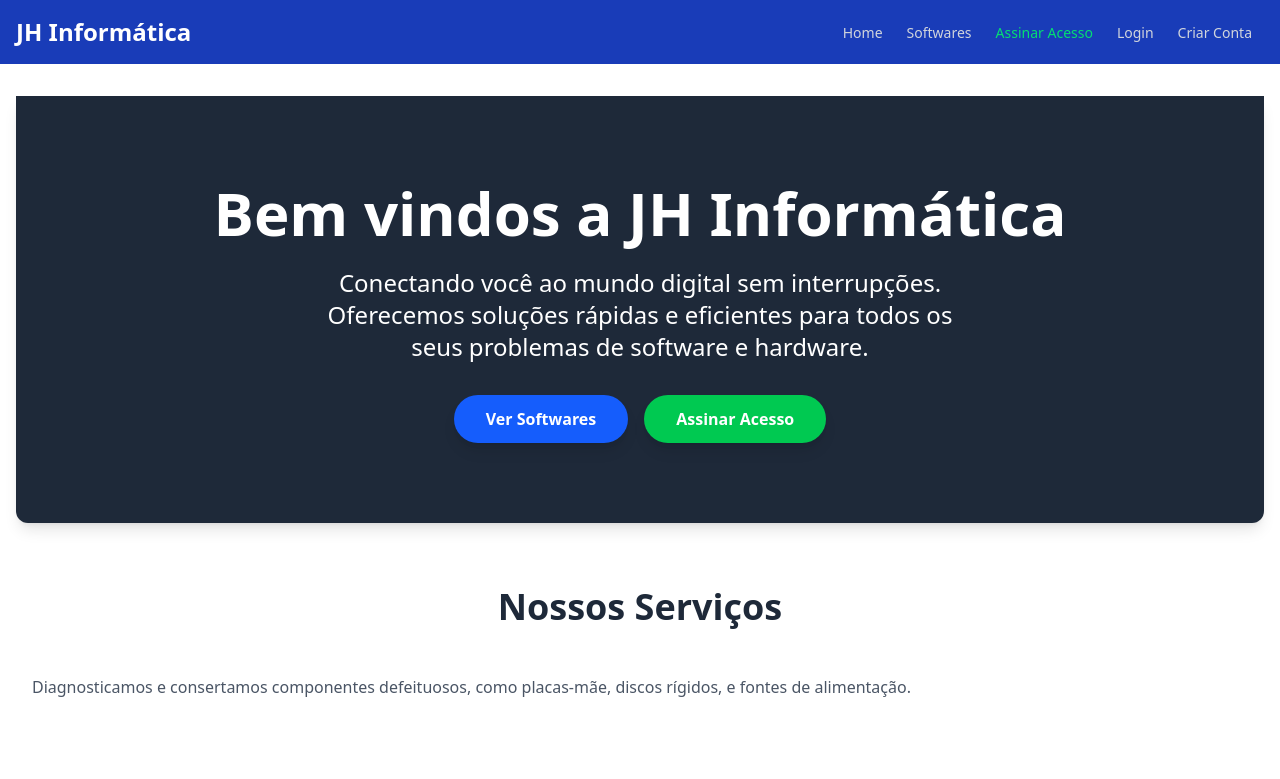
Repository: estevam02009/jh-info
Page: / (app in frontend/)
These files come from the project's save history. The page is drawn as it stood at one moment and after the next save; the edit follows.
The browser window is 1280 px wide. The pictures show the whole page.
The project was rebuilt for these pictures with package versions that can differ from the ones it lists, and the page was loaded fresh each time. Also part of the build but not shown: frontend/src/pages/Login.jsx, frontend/src/pages/Register.jsx, frontend/src/pages/Dashboard.jsx, frontend/src/components/ProtectedRoute.jsx, frontend/src/pages/SoftwareList.jsx, frontend/src/pages/SoftwareDetails.jsx, frontend/src/pages/SoftwareManagement.jsx, frontend/src/pages/PaymentPage.jsx and 1 more.

Above is the page before, as saved 2025-07-13 11:19:49.

### frontend/index.html
<!doctype html>
<html lang="en">
  <head>
    <meta charset="UTF-8" />
    <link rel="icon" type="image/svg+xml" href="/vite.svg" />
    <meta name="viewport" content="width=device-width, initial-scale=1.0" />
    <title>JH Informática</title>
  </head>
  <body>
    <div id="root"></div>
    <script type="module" src="/src/main.jsx"></script>
  </body>
</html>

### frontend/src/main.jsx
// src/main.jsx
import React from 'react';
import ReactDOM from 'react-dom/client';
import App from './App.jsx';
import './index.css'; // Para estilos globais
import { BrowserRouter } from 'react-router-dom';
import { AuthProvider } from './context/AuthContext.jsx'; // Contexto de Autenticação

ReactDOM.createRoot(document.getElementById('root')).render(
    <React.StrictMode>
        <BrowserRouter>
            <AuthProvider> {/* O AuthProvider envolve toda a aplicação */}
                <App />
            </AuthProvider>
        </BrowserRouter>
    </React.StrictMode>,
);

### frontend/src/App.jsx
import React from "react";
import {Link, Routes, Route} from "react-router-dom";
import Login from "./pages/Login.jsx";
import Register from "./pages/Register.jsx";
import Home from "./pages/Home.jsx";
import Dashboard from "./pages/Dashboard.jsx";
import ProtectedRoute from "./components/ProtectedRoute";
import SoftwareList from "./pages/SoftwareList";
import SoftwareDetails from "./pages/SoftwareDetails";
import SoftwareManagement from "./pages/SoftwareManagement";
import PaymentPage from "./pages/PaymentPage";
import MySoftwares from "./pages/MySoftwares.jsx";
import { useAuth } from "./context/AuthContext";


const App = () => {

    const { user, logout } = useAuth(); // Obtém o estado do usuário e a função de logout

    return (
        <>
            <nav className="bg-blue-800 p-4">
                <div className="container mx-auto flex justify-between items-center">
                    <Link to="/" className="text-white text-2xl font-bold">JH Informática</Link>
                    <div>
                        <Link to="/" className="text-gray-300 hover:bg-white hover:text-blue-500 px-3 py-2 rounded-md text-sm font-medium">Home</Link>
                        <Link to="/softwares" className="text-gray-300 hover:bg-white hover:text-blue-500 px-3 py-2 rounded-md text-sm font-medium">Softwares</Link>

                        {/* Link para a página de Pagamento/Assinatura */}
                        {!user?.hasPaidAccess && (
                            <Link to="/subscribe" className="text-green-400 hover:bg-gray-700 hover:text-green-200 px-3 py-2 rounded-md text-sm font-medium">Assinar Acesso</Link>
                        )}

                    {/*    Links visiveis apenas se o usuário estiver logado    */}
                        {user ? (
                            <>
                                <Link to="/dashboard" className="text-gray-300 hover:bg-white hover:text-blue-500 px-3 py-2 rounded-md text-sm font-medium">Dashboard</Link>
                                {user.hasPaidAccess && ( // Mostrar "Meus Softwares" apenas se tiver pago
                                    <Link to="/my-softwares" className="text-gray-300 hover:bg-white hover:text-blue-500 px-3 py-2 rounded-md text-sm font-medium">Meus Softwares</Link>
                                )}
                            {/* Link para gerenciamento de softwares - visivel apenas para admins logados */}
                                {user.role === "admin" && (
                                    <Link to="/admin/softwares" className="text-gray-300 hover:bg-white hover:text-blue-500 px-3 py-2 rounded-md text-sm font-medium">Gerenciar Softwares</Link>
                                )}
                                <button
                                    onClick={logout}
                                    className="bg-red-600 hover:bg-red-800 px-3 py-2 rounded-md text-sm text-white font-medium ml-4"
                                >Sair</button>
                            </>
                        ) : (

                            <>
                                {/* Links visivéis apenas se o usuário não estiver logado */}
                                <Link to="/login" className="text-gray-300 hover:bg-white hover:text-blue-500 px-3 py-2 rounded-md text-sm font-medium">Login</Link>
                                <Link to="/register" className="text-gray-300 hover:bg-white hover:text-blue-500 px-3 py-2 rounded-md text-sm font-medium">Criar Conta</Link>
                            </>
                        )}
                    </div>
                </div>
            </nav>

            {/* Conteúdo principal*/}
            <div className="container mx-auto p-4 mt-4">
                <Routes>
                    <Route path="/" element={<Home />} />
                    <Route path="/login" element={<Login />} />
                    <Route path="/register" element={<Register />} />

                    <Route path="/softwares" element={<SoftwareList />} /> {/* <-- Nova Rota */}
                    <Route path="/softwares/:id" element={<SoftwareDetails />} />

                    {/* Rota para a página de assinatura. É acessível se o usuário estiver logado ou não, mas a lógica de pagamento exige login */}
                    <Route path="/subscribe" element={<PaymentPage />} />

                {/* Rotas protegidas */}
                    <Route element={<ProtectedRoute />}>
                        <Route path="/dashboard" element={<Dashboard />}></Route>
                        <Route path="/my-softwares" element={<MySoftwares />} />
                    </Route>

                    <Route element={<ProtectedRoute allowedRoles={['admin']} />}>
                        <Route path="/admin/softwares" element={<SoftwareManagement />} />
                    </Route>

                    <Route path="*" element={<h2 className="text-4xl font-bold text-red-500">404 - Página não encontrada</h2>}></Route>
                </Routes>
            </div>
        </>
    )
}

export default App;

### frontend/src/context/AuthContext.jsx
// src/context/AuthContext.jsx
import React, { createContext, useState, useEffect, useContext } from 'react';
import axios from 'axios';

const AuthContext = createContext();

export const AuthProvider = ({ children }) => {
    // O estado 'user' agora conterá o campo 'hasPaidAccess'
    const [user, setUser] = useState(null);
    const [token, setToken] = useState(null);
    const [loading, setLoading] = useState(true); // Para saber se o token está sendo verificado

    // Base da URL da sua API
    const API_URL = 'http://localhost:5000/api'; // Certifique-se que a porta está correta

    // Carrega o token e usuário do localStorage ao iniciar
    useEffect(() => {
        const storedToken = localStorage.getItem('token');
        const storedUser = localStorage.getItem('user');

        if (storedToken && storedUser) {
            setToken(storedToken);

            if (storedToken && storedUser) {
                setToken(storedToken);
                // Garante que o usuário no estado inclui 'hasPaidAccess'
                try {
                    const userData = JSON.parse(storedUser);
                    setUser(userData);
                } catch (error) {
                    console.error('Erro ao fazer parse do usuário do localStorage:', error);
                    localStorage.removeItem('token');
                    localStorage.removeItem('user');
                }
            }

            // Configura o token no cabeçalho padrão do Axios para todas as requisições
            axios.defaults.headers.common['Authorization'] = `Bearer ${storedToken}`;
        }
        setLoading(false);
    }, []);

    const login = async (email, password) => {
        try {
            const response = await axios.post(`${API_URL}/auth/login`, { email, password });
            const { token, hasPaidAccess, ...userData } = response.data; // Capture 'hasPaidAccess'

            setToken(token);
            // Certifique-se de que o objeto user no estado inclui hasPaidAccess
            setUser({ ...userData, hasPaidAccess: hasPaidAccess });

            localStorage.setItem('token', token);
            // Armazene o objeto de usuário completo no localStorage, incluindo 'hasPaidAccess'
            localStorage.setItem('user', JSON.stringify({ ...userData, hasPaidAccess: hasPaidAccess }));

            axios.defaults.headers.common['Authorization'] = `Bearer ${token}`; // Atualiza o header
            return response.data;
        } catch (error) {
            console.error('Erro de login:', error.response?.data || error.message);
            throw error.response?.data || { message: 'Erro ao fazer login' };
        }
    };

    // Função para atualizar o estado do usuário (útil após o pagamento)
    const updateUserAccessStatus = (updatedUser) => {
        setUser(updatedUser);
        localStorage.setItem('user', JSON.stringify(updatedUser));
    }

    const register = async (name, email, password, role = 'user') => {
        try {
            const response = await axios.post(`${API_URL}/auth/register`, { name, email, password, role });
            // Geralmente, após o registro, você pode logar o usuário automaticamente ou redirecioná-lo para a tela de login
            return response.data;
        } catch (error) {
            console.error('Erro de registro:', error.response?.data || error.message);
            throw error.response?.data || { message: 'Erro ao registrar' };
        }
    };

    const logout = () => {
        setToken(null);
        setUser(null);
        localStorage.removeItem('token');
        localStorage.removeItem('user');
        delete axios.defaults.headers.common['Authorization']; // Remove o header do Axios
    };

    return (
        <AuthContext.Provider value={{ user, token, loading, login, register, logout, updateUserAccessStatus }}>
            {children}
        </AuthContext.Provider>
    );
};

export const useAuth = () => useContext(AuthContext);

### frontend/src/pages/Home.jsx
import React from 'react';
import { Link } from 'react-router-dom';

const Home = () => {
    return (
        <div className="flex flex-col items-center">

            {/* Seção Principal (Hero) */}
            <div className='bg-gray-800 text-white w-full py-20 px-4 text-center rounded-b-xl shadow-lg'>
                <h1 className='text-5xl md:text-6xl font-extrabold leading-tight mb-4'>
                    Bem vindos a JH Informática
                </h1>
                <p className='text-xl md:text-2xl font-light max-w-2xl mx-auto mb-8'>
                    Conectando você ao mundo digital sem interrupções. Oferecemos soluções rápidas e eficientes para todos os seus problemas de software e hardware.
                </p>
                <div className="flex justify-center space-x-4">
                    <Link
                        to="/softwares"
                        className="bg-blue-600 hover:bg-blue-700 text-white font-bold py-3 px-8 rounded-full shadow-lg transition duration-300"
                    >
                        Ver Softwares
                    </Link>
                    <Link
                        to="/subscribe"
                        className="bg-green-500 hover:bg-green-700 text-white font-bold py-3 px-8 rounded-full shadow-lg transition duration-300"
                    >
                        Assinar Acesso
                    </Link>
                </div>
            </div>

            {/* Seção nossos serviços */}
            <div className="container mx-auto py-16 px-4">
                <h2 className="text-4xl font-bold text-center text-gray-800 mb-12">Nossos Serviços</h2>
                <p className='text-gray-600'>
                    Diagnosticamos e consertamos componentes defeituosos, como placas-mãe, discos rígidos, e fontes de alimentação.
                </p>
            </div>
        </div>
    )
}

export default Home;

Loaded but not shown: frontend/src/index.css (common file)

After the next save:
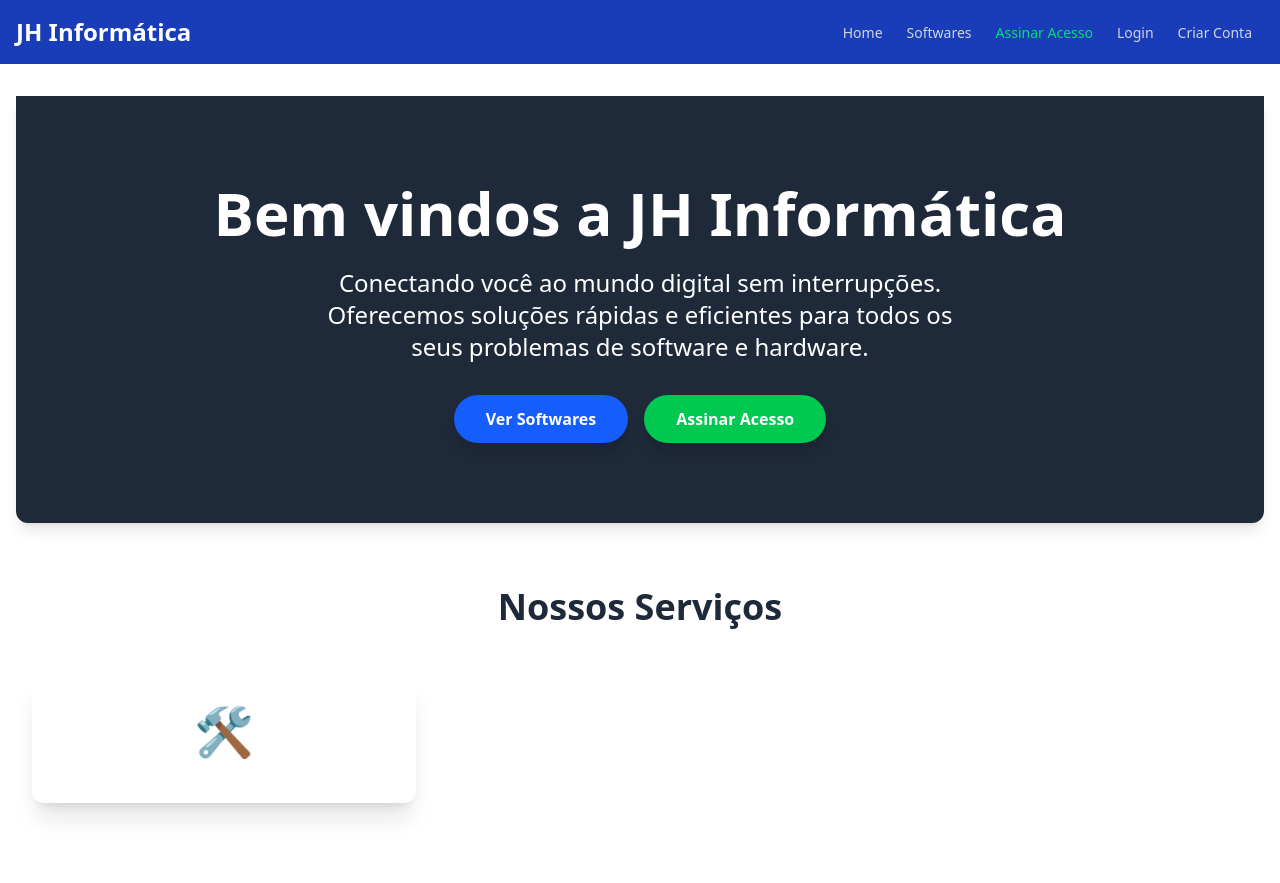
Saved 3 min 55 s later.
--- a/frontend/src/pages/Home.jsx
+++ b/frontend/src/pages/Home.jsx
@@ -32,9 +32,13 @@ const Home = () => {
             {/* Seção nossos serviços */}
             <div className="container mx-auto py-16 px-4">
                 <h2 className="text-4xl font-bold text-center text-gray-800 mb-12">Nossos Serviços</h2>
-                <p className='text-gray-600'>
-                    Diagnosticamos e consertamos componentes defeituosos, como placas-mãe, discos rígidos, e fontes de alimentação.
-                </p>
+                <div className='grid grid-cols-1 md:grid-cols-2 lg:grid-cols-3 gap-8'>
+
+                    {/* Card de Serviços */}
+                    <div className='bg-white rounded-xl shadow-xl p-8 text-center transition-transform transform hover:scale-106 duration-300'>
+                        <div className='text-5xl text-blue-600 mb-4'>🛠️</div>
+                    </div>
+                </div>
             </div>
         </div>
     )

_____

◆ **THE PROBLEM**:
Please give the count of lines above with "email", nothing else.

◆ **REPLY**:
4